Your instructions |
A complete answer lists every line of the entries below where the string "custom" appears.

====== Information provided

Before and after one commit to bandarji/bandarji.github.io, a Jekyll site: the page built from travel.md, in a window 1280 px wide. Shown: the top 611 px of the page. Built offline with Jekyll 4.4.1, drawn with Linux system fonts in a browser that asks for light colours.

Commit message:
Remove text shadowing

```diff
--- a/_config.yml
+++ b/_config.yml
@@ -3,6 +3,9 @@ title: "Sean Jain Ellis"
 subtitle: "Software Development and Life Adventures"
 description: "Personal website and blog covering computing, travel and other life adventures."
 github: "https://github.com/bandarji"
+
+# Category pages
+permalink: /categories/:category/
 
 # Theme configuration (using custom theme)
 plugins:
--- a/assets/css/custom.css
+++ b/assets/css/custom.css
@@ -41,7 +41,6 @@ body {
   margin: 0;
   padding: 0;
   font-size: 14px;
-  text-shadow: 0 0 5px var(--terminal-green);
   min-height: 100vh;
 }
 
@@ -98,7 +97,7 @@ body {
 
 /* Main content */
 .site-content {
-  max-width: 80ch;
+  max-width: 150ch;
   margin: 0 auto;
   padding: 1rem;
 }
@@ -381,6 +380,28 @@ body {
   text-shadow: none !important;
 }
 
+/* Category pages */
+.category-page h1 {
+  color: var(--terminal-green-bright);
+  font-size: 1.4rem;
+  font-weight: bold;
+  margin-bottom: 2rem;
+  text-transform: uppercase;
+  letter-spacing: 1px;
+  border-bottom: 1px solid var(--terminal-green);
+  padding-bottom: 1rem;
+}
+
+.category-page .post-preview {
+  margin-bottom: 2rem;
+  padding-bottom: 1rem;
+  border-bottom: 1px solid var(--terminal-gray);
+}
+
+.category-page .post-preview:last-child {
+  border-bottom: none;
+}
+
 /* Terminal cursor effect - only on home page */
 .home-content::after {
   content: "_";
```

============
====== Information provided

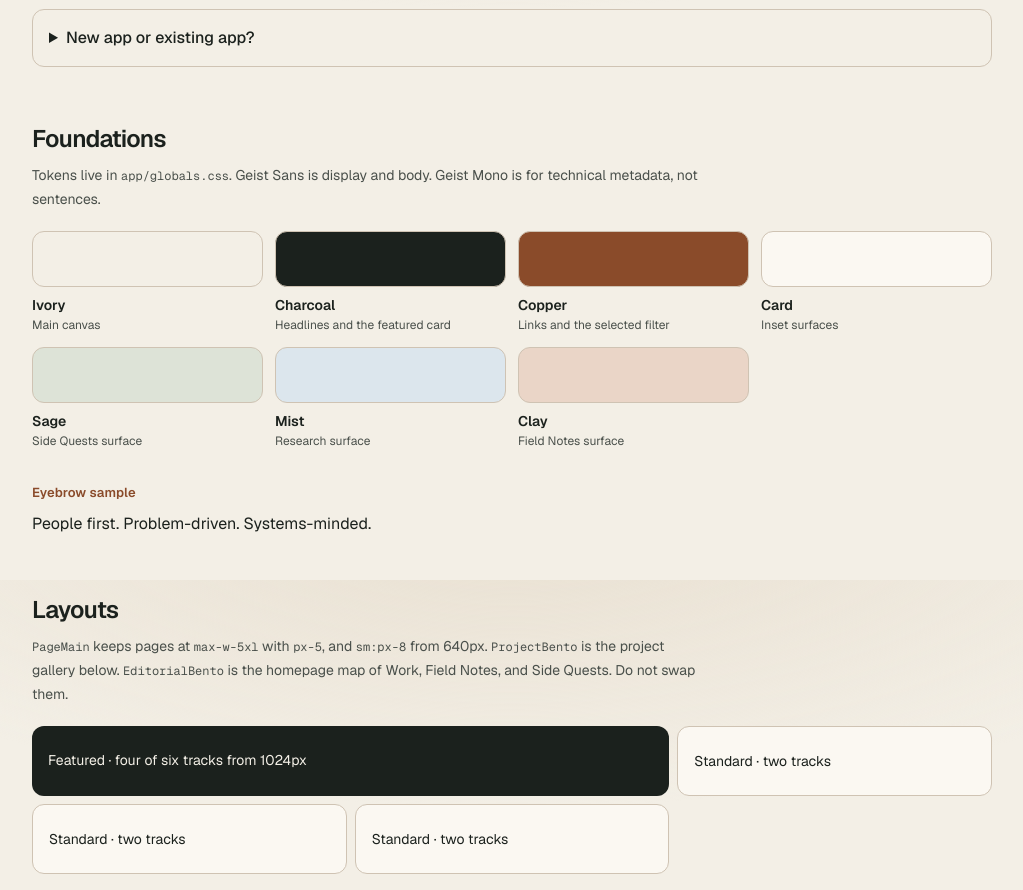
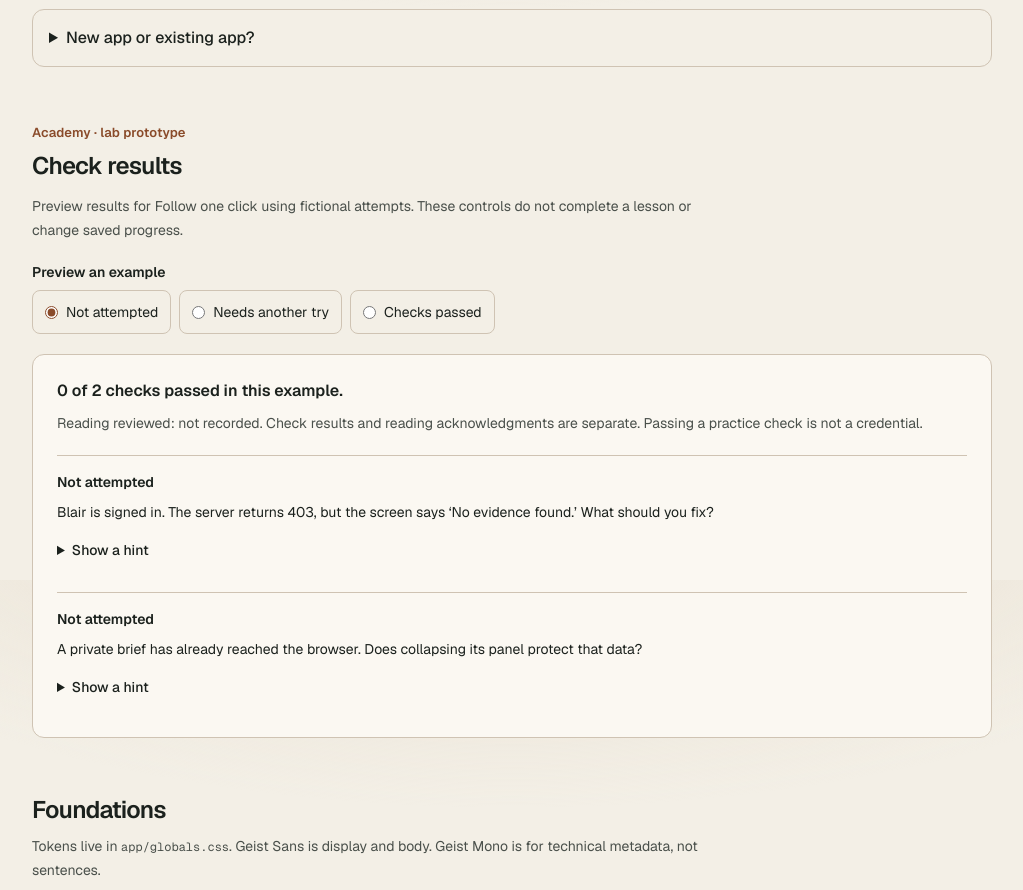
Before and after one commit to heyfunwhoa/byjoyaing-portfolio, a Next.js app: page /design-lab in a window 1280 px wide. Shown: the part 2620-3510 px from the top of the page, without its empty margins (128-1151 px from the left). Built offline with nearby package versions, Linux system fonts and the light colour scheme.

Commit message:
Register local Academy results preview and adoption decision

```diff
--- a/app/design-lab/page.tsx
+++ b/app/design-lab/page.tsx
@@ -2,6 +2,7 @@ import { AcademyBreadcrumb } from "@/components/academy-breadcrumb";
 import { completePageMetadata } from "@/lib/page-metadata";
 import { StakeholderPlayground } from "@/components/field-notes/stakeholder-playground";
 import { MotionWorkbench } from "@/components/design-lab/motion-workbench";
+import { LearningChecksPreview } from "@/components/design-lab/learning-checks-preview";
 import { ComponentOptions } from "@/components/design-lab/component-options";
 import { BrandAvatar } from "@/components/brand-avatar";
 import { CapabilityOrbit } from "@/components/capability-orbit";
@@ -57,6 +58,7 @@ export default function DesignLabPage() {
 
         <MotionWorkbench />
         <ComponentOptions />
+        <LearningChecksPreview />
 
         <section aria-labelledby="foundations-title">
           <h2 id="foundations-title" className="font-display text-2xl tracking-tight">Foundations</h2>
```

============
====== Information provided

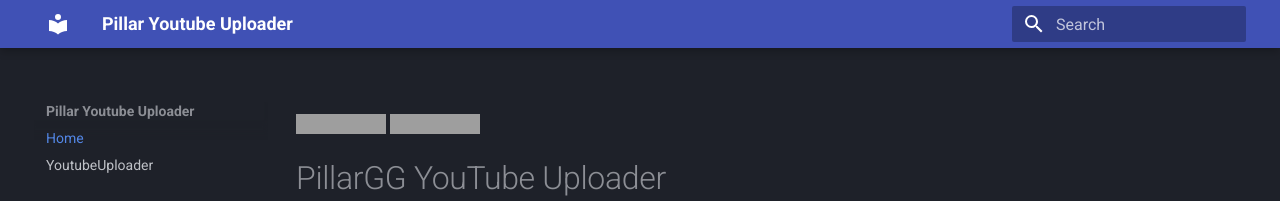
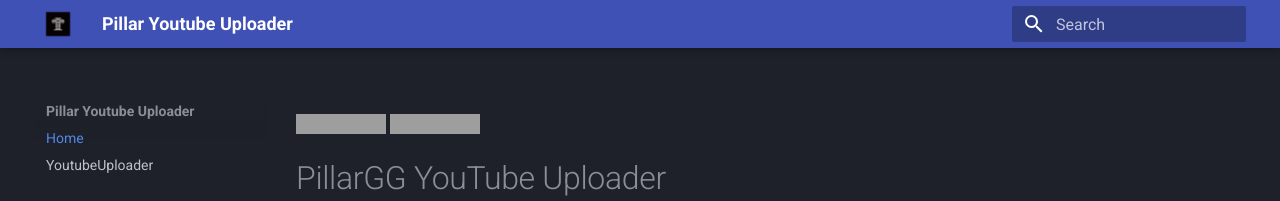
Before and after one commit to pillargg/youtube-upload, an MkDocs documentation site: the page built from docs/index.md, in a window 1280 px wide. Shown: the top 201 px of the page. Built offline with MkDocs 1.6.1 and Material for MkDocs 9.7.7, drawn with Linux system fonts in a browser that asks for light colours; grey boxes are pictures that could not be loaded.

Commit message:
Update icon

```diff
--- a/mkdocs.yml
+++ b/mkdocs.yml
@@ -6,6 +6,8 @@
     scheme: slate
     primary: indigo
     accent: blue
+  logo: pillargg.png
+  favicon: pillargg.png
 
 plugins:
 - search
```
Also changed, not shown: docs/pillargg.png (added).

============

Task solution |
 # Theme configuration (using custom theme)
--- a/assets/css/custom.css
+++ b/assets/css/custom.css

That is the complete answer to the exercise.